Now, as Khoth-Kapira stirs the world begins to shudder with disasters yet to come. The epicentre is the city of Cier’Djaal. A religious war between two unstoppable military juggernauts begins to brew. The racial fury among many peoples of the world is about to explode. Demons begin to pour from the shadows at the head of a vicious cult worshipping dark powers.
And Lenk finds himself in the middle once more, his fate and the fate of Khoth-Kapira interlinked as the demon attempts to convince him of his earnestness.
“Your world is breaking around you,” He Who Makes says. “Let me fix it. Let me help you. Let me out.”
Night After Night—Phil Rickman (October 30, Atlantic Books)
Leo Defford doesn’t believe in ghosts. But, as the head of an independent production company, he does believe in high-impact TV. Defford hires journalist Grayle Underhill to research the history of Knap Hall, a one-time Tudor farmhouse that became the ultimate luxury guest house… until tragedy put it back on the market.
Its recent history isn’t conducive to a quick sale, but Defford isn’t interested in keeping Knap Hall for longer than it takes to make a reality TV show that will run night after night: a house isolated by its rural situation and its dark reputation, with seven people, nationally known, but strangers to one another, locked inside.
This time, though, Big Brother may not be in control…
Prince Lestat (Vampire Chronicles #11)—Anne Rice (October 30, Chatto & Windus)
The vampire world is in crisis—their kind have been proliferating out of control and, thanks to technologies undreamed of in previous centuries, they can communicate as never before.

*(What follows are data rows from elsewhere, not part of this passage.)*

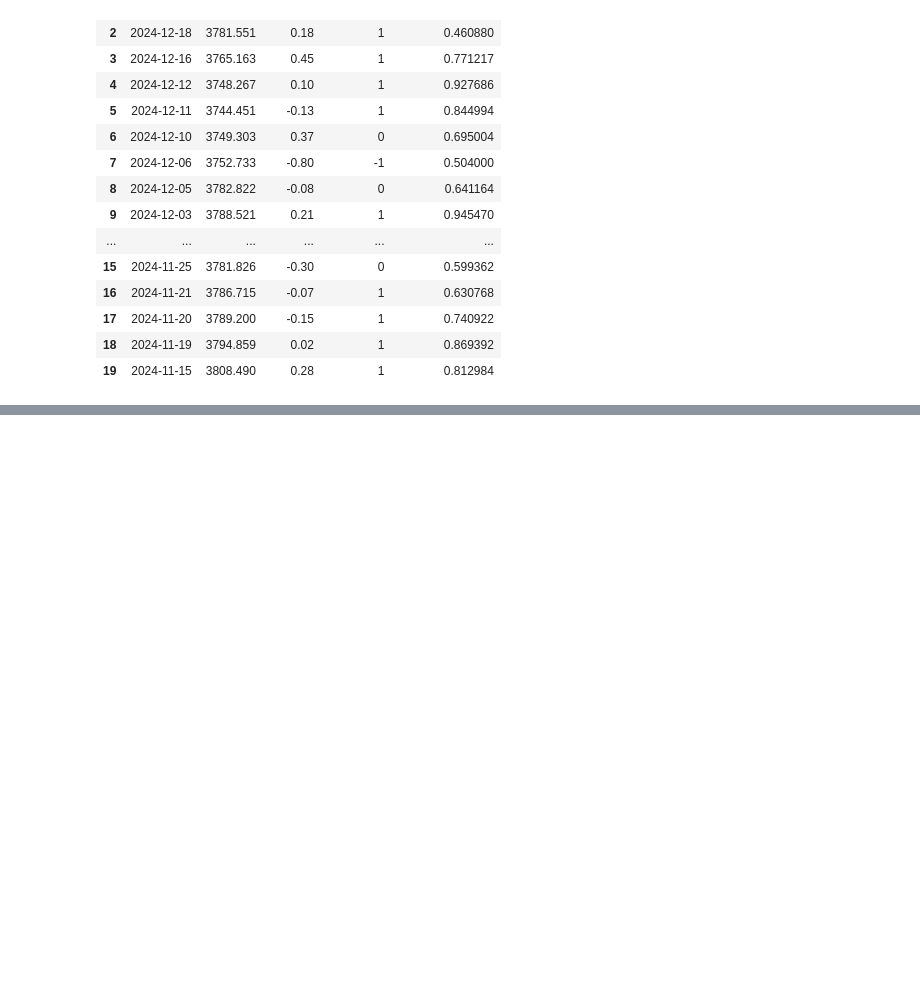
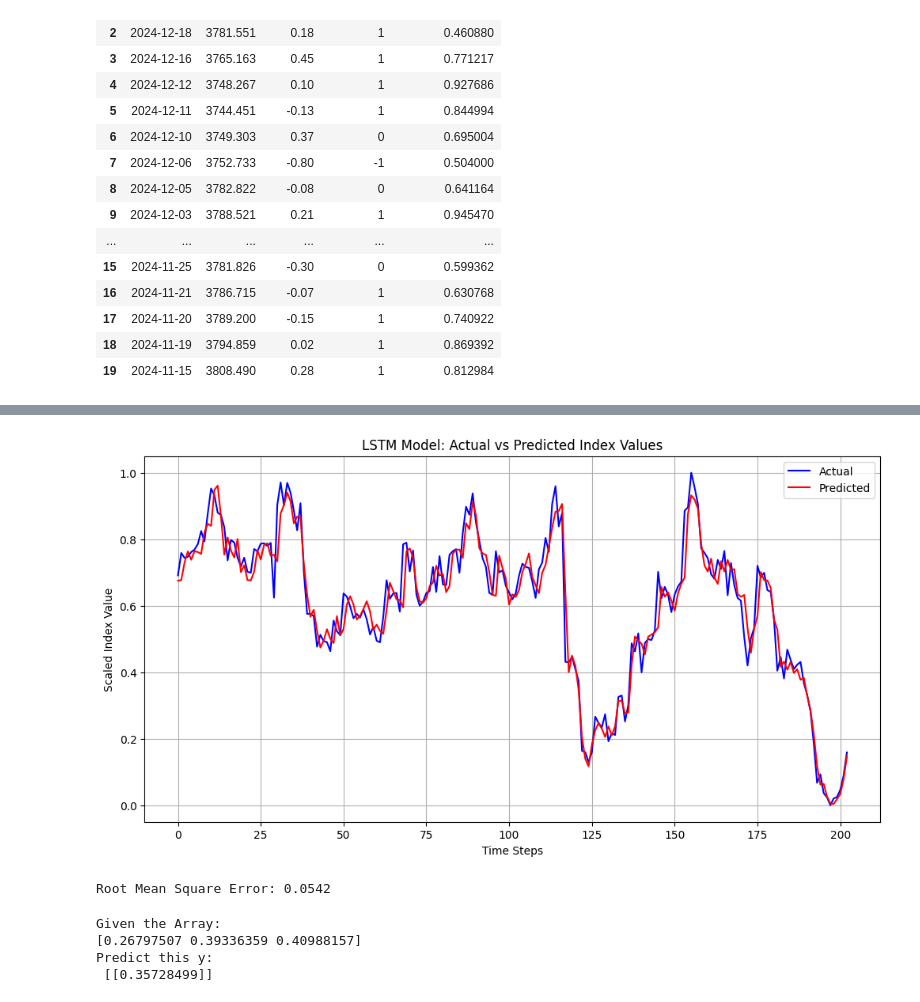
Before and after one commit to vanki2003/Dissertation, a Jupyter notebook: prototype/model.ipynb, the cells around one changed output, grey strips where cells are left out. Saved outputs shown, nothing was run; the diff lists cells and outputs as text; code cells hidden in the pictures; blank space fills up the shorter version.

Commit message:
done LSTM. turns out i need to do catboost

```diff
--- a/prototype/model.ipynb
+++ b/prototype/model.ipynb
@@ -116,0 +169,3 @@ merged_data.head(20)
+# %%
+train = merged_data.iloc[:215]
+test = merged_data.iloc[215:]
@@ -116,0 +216,9 @@ merged_data.head(20)
+# %%
+# define model
+model = Sequential()
+model.add(LSTM(100, activation='relu',
+			input_shape=(n_input, n_features)))
+model.add(Dense(1))
+model.compile(optimizer='adam', loss='mse')
+model.summary()
+model.fit(generator, epochs=215)
@@ -116,0 +244,28 @@ merged_data.head(20)
+# %%
+from sklearn.metrics import mean_squared_error
+
+# Make predictions
+predictions = model.predict(generator)
+
+# Create a DataFrame with actual and predicted values
+results_df = pd.DataFrame({
+    'Actual': data_array[n_input:].flatten(),
+    'Predicted': predictions.flatten()
+})
+
+# Plot the results
+plt.figure(figsize=(12, 6))
+plt.plot(results_df.index, results_df['Actual'], label='Actual', color='blue')
+plt.plot(results_df.index, results_df['Predicted'], label='Predicted', color='red')
+plt.title('LSTM Model: Actual vs Predicted Index Values')
+plt.xlabel('Time Steps')
+plt.ylabel('Scaled Index Value')
+plt.legend()
+plt.grid(True)
+plt.show()
+
+# Calculate and print some error metrics
+mse = mean_squared_error(results_df['Actual'], results_df['Predicted'])
+rmse = np.sqrt(mse)
+print(f'Root Mean Square Error: {rmse:.4f}')
+# %% [output]
@@ -116,0 +273,2 @@ merged_data.head(20)
+[figure, added]
+Root Mean Square Error: 0.0542
@@ -116,0 +294,28 @@ merged_data.head(20)
+# %%
+from keras.preprocessing.sequence import TimeseriesGenerator
+# Convert DataFrame to numpy array and select the feature(s) we want to predict
+# Let's say we want to predict the 'Index' column
+data_array = train_scaled['Index'].values.reshape(-1, 1)
+
+n_input = 3
+n_features = 1
+generator = TimeseriesGenerator(data_array,
+                              data_array,
+                              length=n_input,
+                              batch_size=1)
+
+X, y = generator[0]
+print(f'Given the Array: \n{X.flatten()}')
+print(f'Predict this y: \n {y}')
+
+# We do the same thing, but now instead for 12 months
+n_input = 12
+generator = TimeseriesGenerator(data_array,
+                              data_array,
+                              length=n_input,
+                              batch_size=1)
+# %% [output]
+Given the Array:
+[0.26797507 0.39336359 0.40988157]
+Predict this y:
+ [[0.35728499]]
```
Also changed, not shown: parts of 12 cells of this notebook.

Roused from their earth-bound slumber, ancient ones are in thrall to the Voice: which commands that they burn fledgling vampires in cities from Paris to Mumbai, Hong Kong to Kyoto and San Francisco. Immolations, huge massacres, have commenced all over the world.
Who—or what—is the Voice? What does it desire, and why?
There is only one vampire, only one blood drinker, truly known to the entire world of the Undead. Will the dazzling hero-wanderer, the dangerous rebel-outlaw Lestat heed the call to unite the Children of Darkness as they face this new twilight?
Niall Alexander is an extra-curricular English teacher who reads and writes about all things weird and wonderful for The Speculative Scotsman, Strange Horizons, and Tor.com. He’s been known to tweet, twoo.